** RECORDED DATA **
★ ★ ★
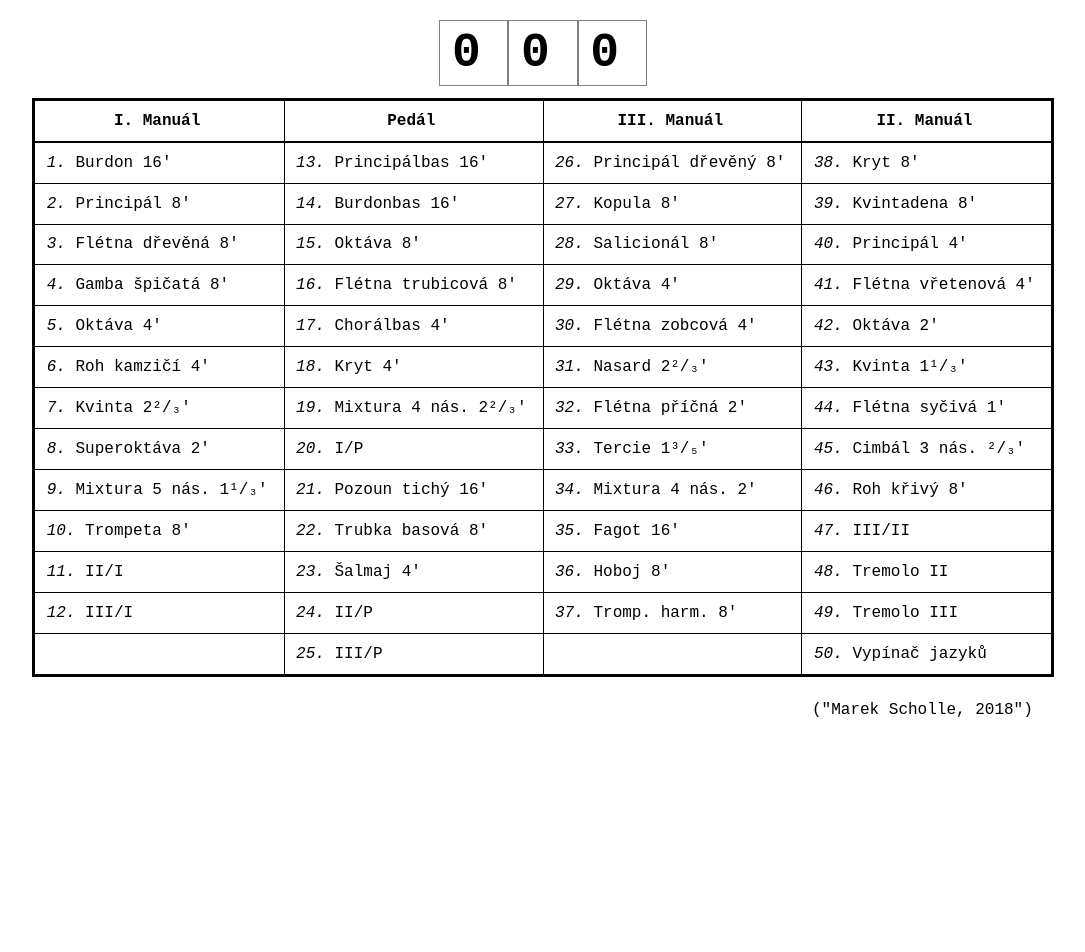
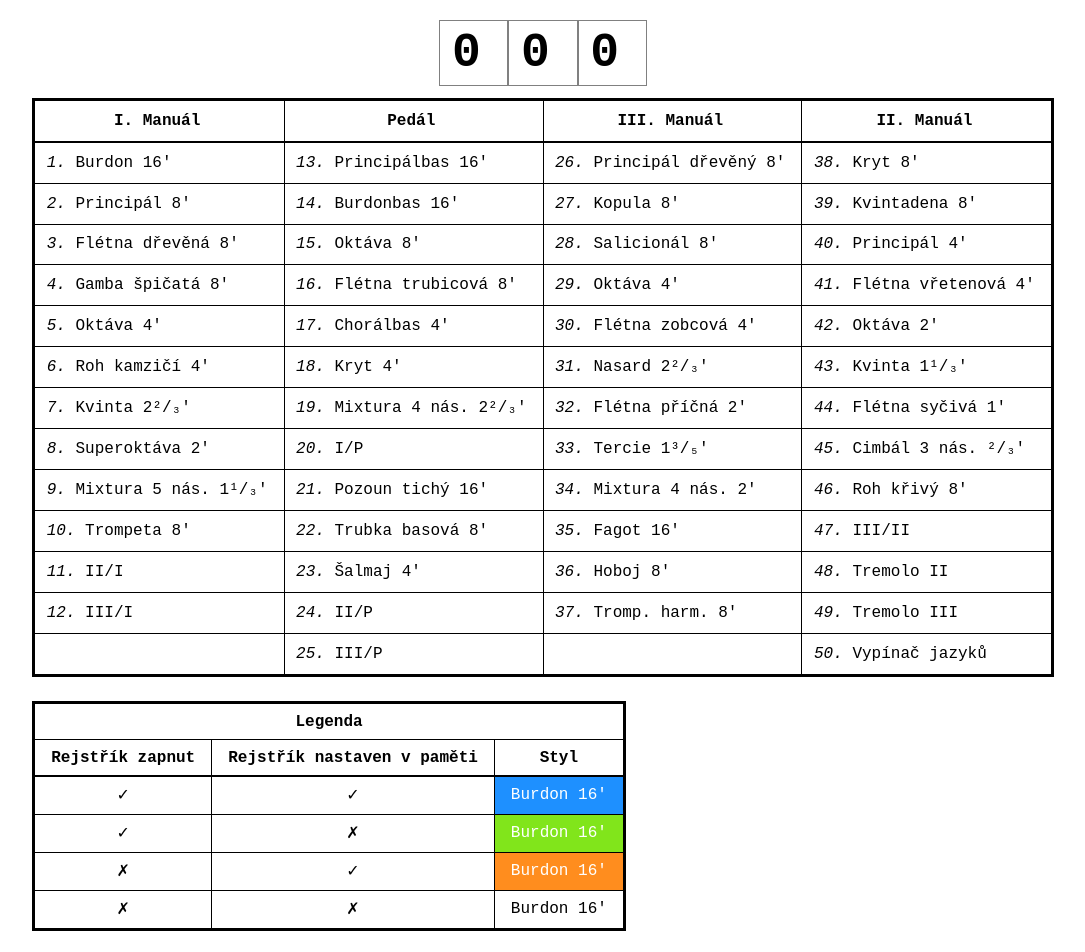
Before and after one commit to marekscholle/setzer, a React (Create React App) app: page / in a window 1280 px wide. Shown: the top 952 px of the page, without its empty margins (97-1182 px from the left). Before the commit the page ends 800 px from the top, so only its background shows below. Built offline with nearby package versions, Linux system fonts and the light colour scheme.

Commit message:
legend + #setzer fills all page space

```diff
--- a/src/components/App.css
+++ b/src/components/App.css
@@ -1,7 +1,15 @@
+html {
+  min-height: 100%;
+}
 body {
+  height: 100%;
   margin: 0px;
 }
+#root {
+  height: 100%;
+}
 #app {
+  height: 100%;
   font-family: "Fira Code", monospace;
   font-size: 16px;
 }
@@ -31,6 +39,7 @@ body {
   white-space: pre;
 }
 #setzer {
+  height: 100%;
   text-align: center;
 }
 #setzer:focus {
--- /dev/null
+++ b/src/components/Legend.tsx
@@ -0,0 +1,36 @@
+import * as React from 'react';
+
+const mark = (s: string) => <td className='mark'>{s}</td>;
+const check = mark('✓');
+const cross = mark('✗');
+const example = (stopName: string) => (className: string) => <td className={className}>{stopName}</td>;
+
+interface Props {
+  stopName: string;
+}
+
+export const Legend = ({ stopName }: Props) => {
+  const ex = example(stopName);
+  return (
+    <table>
+      <thead>
+        <tr>
+          <td colSpan={3}>
+            Legenda
+        </td>
+        </tr>
+        <tr>
+          <td>Rejstřík zapnut</td>
+          <td>Rejstřík nastaven v paměti</td>
+          <td>Styl</td>
+        </tr>
+      </thead>
+      <tbody>
+        <tr>{check}{check}{ex('stop-on-on')}</tr>
+        <tr>{check}{cross}{ex('stop-on-off')}</tr>
+        <tr>{cross}{check}{ex('stop-off-on')}</tr>
+        <tr>{cross}{cross}{ex('stop-off-off')}</tr>
+      </tbody>
+    </table>
+  );
+};
--- a/src/components/Setzer.tsx
+++ b/src/components/Setzer.tsx
@@ -1,6 +1,7 @@
 import * as React from 'react';
 
 import Index from '../containers/Index';
+import Legend from '../containers/Legend';
 import Table from '../containers/Table';
 
 export interface Props {
@@ -54,11 +55,7 @@ export const Setzer = (props: Props) => (
       >
         <Table />
       </div>
-      <div
-        id='legend'
-      >
-        {/*<Legend />*/}
-      </div>
+      <div id='legend'><Legend /></div>
       <div
         id='navigation'
       >
--- /dev/null
+++ b/src/containers/Legend.ts
@@ -0,0 +1,19 @@
+import { connect } from 'react-redux';
+
+import { Legend } from '../components/Legend';
+import { StoreState } from '../types/StoreState';
+
+export interface Props {
+  index: number;
+}
+
+function mapStateToProps({ organ }: StoreState) {
+  return {
+    stopName: organ.stops.first()!.name,
+  };
+}
+
+export default connect(
+  mapStateToProps,
+  null,
+)(Legend);
```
★ ★ ★
** TASK INSTRUCTIONS **
Please print the entries shown above again, exactly, and skip the pictures.

** ANSWER SECTION **
Before and after one commit to marekscholle/setzer, a React (Create React App) app: page / in a window 1280 px wide. Shown: the top 952 px of the page, without its empty margins (97-1182 px from the left). Before the commit the page ends 800 px from the top, so only its background shows below. Built offline with nearby package versions, Linux system fonts and the light colour scheme.

Commit message:
legend + #setzer fills all page space

```diff
--- a/src/components/App.css
+++ b/src/components/App.css
@@ -1,7 +1,15 @@
+html {
+  min-height: 100%;
+}
 body {
+  height: 100%;
   margin: 0px;
 }
+#root {
+  height: 100%;
+}
 #app {
+  height: 100%;
   font-family: "Fira Code", monospace;
   font-size: 16px;
 }
@@ -31,6 +39,7 @@ body {
   white-space: pre;
 }
 #setzer {
+  height: 100%;
   text-align: center;
 }
 #setzer:focus {
--- /dev/null
+++ b/src/components/Legend.tsx
@@ -0,0 +1,36 @@
+import * as React from 'react';
+
+const mark = (s: string) => <td className='mark'>{s}</td>;
+const check = mark('✓');
+const cross = mark('✗');
+const example = (stopName: string) => (className: string) => <td className={className}>{stopName}</td>;
+
+interface Props {
+  stopName: string;
+}
+
+export const Legend = ({ stopName }: Props) => {
+  const ex = example(stopName);
+  return (
+    <table>
+      <thead>
+        <tr>
+          <td colSpan={3}>
+            Legenda
+        </td>
+        </tr>
+        <tr>
+          <td>Rejstřík zapnut</td>
+          <td>Rejstřík nastaven v paměti</td>
+          <td>Styl</td>
+        </tr>
+      </thead>
+      <tbody>
+        <tr>{check}{check}{ex('stop-on-on')}</tr>
+        <tr>{check}{cross}{ex('stop-on-off')}</tr>
+        <tr>{cross}{check}{ex('stop-off-on')}</tr>
+        <tr>{cross}{cross}{ex('stop-off-off')}</tr>
+      </tbody>
+    </table>
+  );
+};
--- a/src/components/Setzer.tsx
+++ b/src/components/Setzer.tsx
@@ -1,6 +1,7 @@
 import * as React from 'react';
 
 import Index from '../containers/Index';
+import Legend from '../containers/Legend';
 import Table from '../containers/Table';
 
 export interface Props {
@@ -54,11 +55,7 @@ export const Setzer = (props: Props) => (
       >
         <Table />
       </div>
-      <div
-        id='legend'
-      >
-        {/*<Legend />*/}
-      </div>
+      <div id='legend'><Legend /></div>
       <div
         id='navigation'
       >
--- /dev/null
+++ b/src/containers/Legend.ts
@@ -0,0 +1,19 @@
+import { connect } from 'react-redux';
+
+import { Legend } from '../components/Legend';
+import { StoreState } from '../types/StoreState';
+
+export interface Props {
+  index: number;
+}
+
+function mapStateToProps({ organ }: StoreState) {
+  return {
+    stopName: organ.stops.first()!.name,
+  };
+}
+
+export default connect(
+  mapStateToProps,
+  null,
+)(Legend);
```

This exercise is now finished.